An airport is one of the most complex engineering systems in existence. It must simultaneously achieve ultra-high levels of safety and security while providing high throughput of passengers and cargo on a daily basis. It is an integrated system of systems bringing together airlines, air traffic controllers, baggage and cargo handlers, airport operators, customs, immigration, and security officers, as well as various ancillary support services such as connection to ground transportation and the provision of food, beverage, and emergency services. If you can appreciate the multiple dimensions of planning and design of an airport system, you are well-prepared to tackle many other system of systems challenges.
- Know the basic systems, both airside and landside, that constitute an airport system from a functional perspective (what roles do they play).

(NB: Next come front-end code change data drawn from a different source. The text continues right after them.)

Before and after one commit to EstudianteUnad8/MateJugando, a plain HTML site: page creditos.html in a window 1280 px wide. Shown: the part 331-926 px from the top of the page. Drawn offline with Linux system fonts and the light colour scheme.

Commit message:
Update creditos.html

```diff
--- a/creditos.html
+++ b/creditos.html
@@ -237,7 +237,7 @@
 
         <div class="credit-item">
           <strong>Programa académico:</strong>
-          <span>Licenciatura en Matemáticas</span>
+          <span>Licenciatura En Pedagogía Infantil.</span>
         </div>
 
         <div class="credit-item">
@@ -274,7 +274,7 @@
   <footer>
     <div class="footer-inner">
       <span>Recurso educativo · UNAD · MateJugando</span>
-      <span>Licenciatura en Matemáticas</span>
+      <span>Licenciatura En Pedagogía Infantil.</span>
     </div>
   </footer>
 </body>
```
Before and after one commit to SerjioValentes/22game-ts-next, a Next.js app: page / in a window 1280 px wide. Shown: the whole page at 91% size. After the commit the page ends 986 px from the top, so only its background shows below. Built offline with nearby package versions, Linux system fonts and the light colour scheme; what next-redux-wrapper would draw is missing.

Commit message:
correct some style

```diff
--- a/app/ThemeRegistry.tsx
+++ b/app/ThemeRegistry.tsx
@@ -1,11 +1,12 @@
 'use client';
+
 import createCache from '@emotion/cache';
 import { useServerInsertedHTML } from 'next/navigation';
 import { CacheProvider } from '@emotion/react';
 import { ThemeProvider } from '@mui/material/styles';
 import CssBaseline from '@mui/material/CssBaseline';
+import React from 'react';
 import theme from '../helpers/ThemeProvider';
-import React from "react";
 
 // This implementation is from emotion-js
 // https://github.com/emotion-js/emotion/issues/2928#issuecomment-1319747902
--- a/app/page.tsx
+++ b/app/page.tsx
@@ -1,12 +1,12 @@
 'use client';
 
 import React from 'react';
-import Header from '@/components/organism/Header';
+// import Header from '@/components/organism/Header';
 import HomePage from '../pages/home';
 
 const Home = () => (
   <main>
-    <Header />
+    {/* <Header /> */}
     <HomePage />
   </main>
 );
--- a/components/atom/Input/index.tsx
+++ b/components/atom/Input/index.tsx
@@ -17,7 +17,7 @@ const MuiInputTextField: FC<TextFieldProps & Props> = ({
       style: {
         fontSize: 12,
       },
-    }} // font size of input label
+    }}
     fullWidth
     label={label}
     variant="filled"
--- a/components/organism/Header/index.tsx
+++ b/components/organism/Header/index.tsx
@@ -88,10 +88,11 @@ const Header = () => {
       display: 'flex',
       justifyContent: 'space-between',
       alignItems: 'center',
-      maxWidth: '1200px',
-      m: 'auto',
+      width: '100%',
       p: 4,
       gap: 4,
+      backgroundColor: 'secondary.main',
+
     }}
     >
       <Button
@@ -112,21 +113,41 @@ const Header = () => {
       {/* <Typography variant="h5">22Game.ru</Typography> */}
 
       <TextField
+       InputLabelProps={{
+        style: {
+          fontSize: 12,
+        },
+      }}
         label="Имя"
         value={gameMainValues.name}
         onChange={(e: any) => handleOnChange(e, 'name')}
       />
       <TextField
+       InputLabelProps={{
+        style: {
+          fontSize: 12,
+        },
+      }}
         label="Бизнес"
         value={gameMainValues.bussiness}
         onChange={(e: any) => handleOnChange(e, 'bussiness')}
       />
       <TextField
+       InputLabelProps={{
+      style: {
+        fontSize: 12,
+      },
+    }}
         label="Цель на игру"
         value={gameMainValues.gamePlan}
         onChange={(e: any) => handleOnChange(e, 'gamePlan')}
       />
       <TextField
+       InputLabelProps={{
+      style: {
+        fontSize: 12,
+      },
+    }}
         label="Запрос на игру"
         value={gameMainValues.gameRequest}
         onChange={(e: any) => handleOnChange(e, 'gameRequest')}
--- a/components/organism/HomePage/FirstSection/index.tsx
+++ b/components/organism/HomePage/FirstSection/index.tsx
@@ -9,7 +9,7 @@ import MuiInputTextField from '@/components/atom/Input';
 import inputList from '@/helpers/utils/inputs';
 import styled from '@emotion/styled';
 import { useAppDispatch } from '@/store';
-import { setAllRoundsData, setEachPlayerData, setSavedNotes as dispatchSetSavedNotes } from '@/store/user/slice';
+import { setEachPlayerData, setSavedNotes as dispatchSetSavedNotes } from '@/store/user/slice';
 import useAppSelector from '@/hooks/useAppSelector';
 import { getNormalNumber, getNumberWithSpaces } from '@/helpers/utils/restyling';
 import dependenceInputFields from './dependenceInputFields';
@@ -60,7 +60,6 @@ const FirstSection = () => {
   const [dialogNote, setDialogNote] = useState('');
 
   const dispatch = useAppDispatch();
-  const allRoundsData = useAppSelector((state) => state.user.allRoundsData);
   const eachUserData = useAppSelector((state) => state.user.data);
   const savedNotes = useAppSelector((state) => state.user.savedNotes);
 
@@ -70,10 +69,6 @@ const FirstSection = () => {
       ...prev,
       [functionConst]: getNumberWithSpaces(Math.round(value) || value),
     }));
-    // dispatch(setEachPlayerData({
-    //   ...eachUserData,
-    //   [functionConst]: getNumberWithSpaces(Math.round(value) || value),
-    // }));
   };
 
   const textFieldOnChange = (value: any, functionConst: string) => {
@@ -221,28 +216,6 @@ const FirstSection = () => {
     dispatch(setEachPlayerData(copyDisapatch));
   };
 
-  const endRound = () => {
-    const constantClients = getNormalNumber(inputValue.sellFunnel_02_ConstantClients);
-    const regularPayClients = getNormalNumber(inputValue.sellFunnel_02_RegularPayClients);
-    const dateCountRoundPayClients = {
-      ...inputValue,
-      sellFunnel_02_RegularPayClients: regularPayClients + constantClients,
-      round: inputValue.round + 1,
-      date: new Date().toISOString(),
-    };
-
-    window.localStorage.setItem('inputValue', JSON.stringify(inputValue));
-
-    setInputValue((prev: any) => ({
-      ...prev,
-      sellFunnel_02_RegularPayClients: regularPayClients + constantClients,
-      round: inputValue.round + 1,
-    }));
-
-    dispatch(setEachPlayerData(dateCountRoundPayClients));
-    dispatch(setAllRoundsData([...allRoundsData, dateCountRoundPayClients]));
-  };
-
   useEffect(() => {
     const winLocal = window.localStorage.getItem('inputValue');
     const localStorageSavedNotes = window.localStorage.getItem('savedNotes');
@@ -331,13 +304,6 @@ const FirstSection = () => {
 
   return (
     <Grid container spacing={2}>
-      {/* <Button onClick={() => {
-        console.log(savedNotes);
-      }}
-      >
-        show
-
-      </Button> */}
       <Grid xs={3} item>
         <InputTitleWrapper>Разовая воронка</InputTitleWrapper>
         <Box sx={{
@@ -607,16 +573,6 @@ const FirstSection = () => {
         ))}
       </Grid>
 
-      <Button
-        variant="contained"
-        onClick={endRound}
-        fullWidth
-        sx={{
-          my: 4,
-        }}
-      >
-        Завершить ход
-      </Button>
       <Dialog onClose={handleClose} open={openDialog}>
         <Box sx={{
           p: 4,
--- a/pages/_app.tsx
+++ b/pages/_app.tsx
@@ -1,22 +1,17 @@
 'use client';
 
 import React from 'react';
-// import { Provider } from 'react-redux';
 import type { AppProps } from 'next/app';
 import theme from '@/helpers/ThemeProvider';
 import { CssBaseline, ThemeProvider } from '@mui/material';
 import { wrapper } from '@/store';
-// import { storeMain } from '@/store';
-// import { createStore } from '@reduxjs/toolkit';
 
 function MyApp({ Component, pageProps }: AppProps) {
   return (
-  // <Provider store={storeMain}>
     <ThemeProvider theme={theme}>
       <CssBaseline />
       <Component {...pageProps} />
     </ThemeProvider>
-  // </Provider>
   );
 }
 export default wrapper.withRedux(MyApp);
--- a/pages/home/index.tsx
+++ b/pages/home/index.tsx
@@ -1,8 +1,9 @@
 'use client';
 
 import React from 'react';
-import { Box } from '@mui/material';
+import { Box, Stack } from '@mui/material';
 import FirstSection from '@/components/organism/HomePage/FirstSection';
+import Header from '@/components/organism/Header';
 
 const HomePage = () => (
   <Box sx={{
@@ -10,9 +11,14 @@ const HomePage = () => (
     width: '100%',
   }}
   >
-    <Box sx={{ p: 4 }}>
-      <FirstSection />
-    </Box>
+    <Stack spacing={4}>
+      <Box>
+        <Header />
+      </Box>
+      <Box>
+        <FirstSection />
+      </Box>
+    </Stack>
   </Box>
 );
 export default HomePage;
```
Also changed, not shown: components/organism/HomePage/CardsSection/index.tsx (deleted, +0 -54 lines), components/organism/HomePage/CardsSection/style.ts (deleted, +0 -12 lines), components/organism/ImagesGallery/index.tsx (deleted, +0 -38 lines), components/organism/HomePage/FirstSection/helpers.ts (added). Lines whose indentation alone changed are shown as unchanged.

- Know the basic terminology used to describe these systems.
- Know the performance metrics by which these systems are judged.
- Comprehend some of the interactions between these systems and the performance tradeoffs.
- Apply basic forecasting techniques to predict demand on these systems.
- Apply basic process analysis to compute the capacity of these systems.
- Comprehend the difficulty of making long term predictions of the impact of technology and economics on these demands and capacities.
- Recognize the rapid degradation in performance that accompanies highly utilized systems in the presence of uncertainty.
- Explain the need for flexibility in design for airport systems.
- Demonstrate mastery of the basic terminology used to describe airport systems.
- Demonstrate familiarity with basic tools of demand forecasting and capacity analysis.
- Demonstrate by means of an oral and written report, the ability to identify, describe, and analyze an issue in airport planning, design, or operation and to recommend policy changes or technology enhancements to address the issue.
Pre-Requisite/ Co-requisite/ Mutually Exclusive Subject(s)